__Data for processing__.

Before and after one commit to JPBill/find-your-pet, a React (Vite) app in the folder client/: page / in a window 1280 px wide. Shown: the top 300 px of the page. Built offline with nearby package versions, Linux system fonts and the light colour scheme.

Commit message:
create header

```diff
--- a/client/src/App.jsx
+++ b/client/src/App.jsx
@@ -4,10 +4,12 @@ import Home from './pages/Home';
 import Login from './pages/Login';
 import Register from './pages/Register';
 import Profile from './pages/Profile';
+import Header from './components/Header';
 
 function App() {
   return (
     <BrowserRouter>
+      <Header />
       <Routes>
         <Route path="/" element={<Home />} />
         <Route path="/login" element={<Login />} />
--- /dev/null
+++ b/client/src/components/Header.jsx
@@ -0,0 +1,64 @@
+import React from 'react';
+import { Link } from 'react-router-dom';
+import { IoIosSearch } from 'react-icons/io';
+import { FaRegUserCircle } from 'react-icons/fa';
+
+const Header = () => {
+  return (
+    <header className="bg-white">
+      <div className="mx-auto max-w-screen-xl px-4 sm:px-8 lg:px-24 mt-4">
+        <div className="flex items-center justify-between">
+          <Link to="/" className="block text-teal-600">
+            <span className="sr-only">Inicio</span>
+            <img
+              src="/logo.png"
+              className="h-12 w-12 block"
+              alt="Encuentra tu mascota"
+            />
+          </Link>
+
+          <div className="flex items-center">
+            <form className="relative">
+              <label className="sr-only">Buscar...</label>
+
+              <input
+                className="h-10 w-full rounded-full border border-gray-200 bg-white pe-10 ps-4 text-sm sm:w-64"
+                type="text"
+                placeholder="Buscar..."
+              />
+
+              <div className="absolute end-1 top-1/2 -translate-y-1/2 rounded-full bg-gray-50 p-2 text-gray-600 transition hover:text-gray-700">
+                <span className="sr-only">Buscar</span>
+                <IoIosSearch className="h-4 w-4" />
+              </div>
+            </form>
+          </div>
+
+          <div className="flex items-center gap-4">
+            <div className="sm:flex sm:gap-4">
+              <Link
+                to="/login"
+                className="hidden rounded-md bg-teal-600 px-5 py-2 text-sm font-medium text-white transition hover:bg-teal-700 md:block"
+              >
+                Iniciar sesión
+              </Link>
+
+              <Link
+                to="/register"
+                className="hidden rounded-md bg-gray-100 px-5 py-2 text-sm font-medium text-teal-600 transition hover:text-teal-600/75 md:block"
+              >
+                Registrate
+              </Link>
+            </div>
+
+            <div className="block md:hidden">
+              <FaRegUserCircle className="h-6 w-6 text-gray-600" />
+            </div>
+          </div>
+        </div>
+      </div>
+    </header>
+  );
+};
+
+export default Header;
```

__Work item__.
Number of lines with the string "Home" in the data above: report this figure and nothing more.

__Solved problem__.
2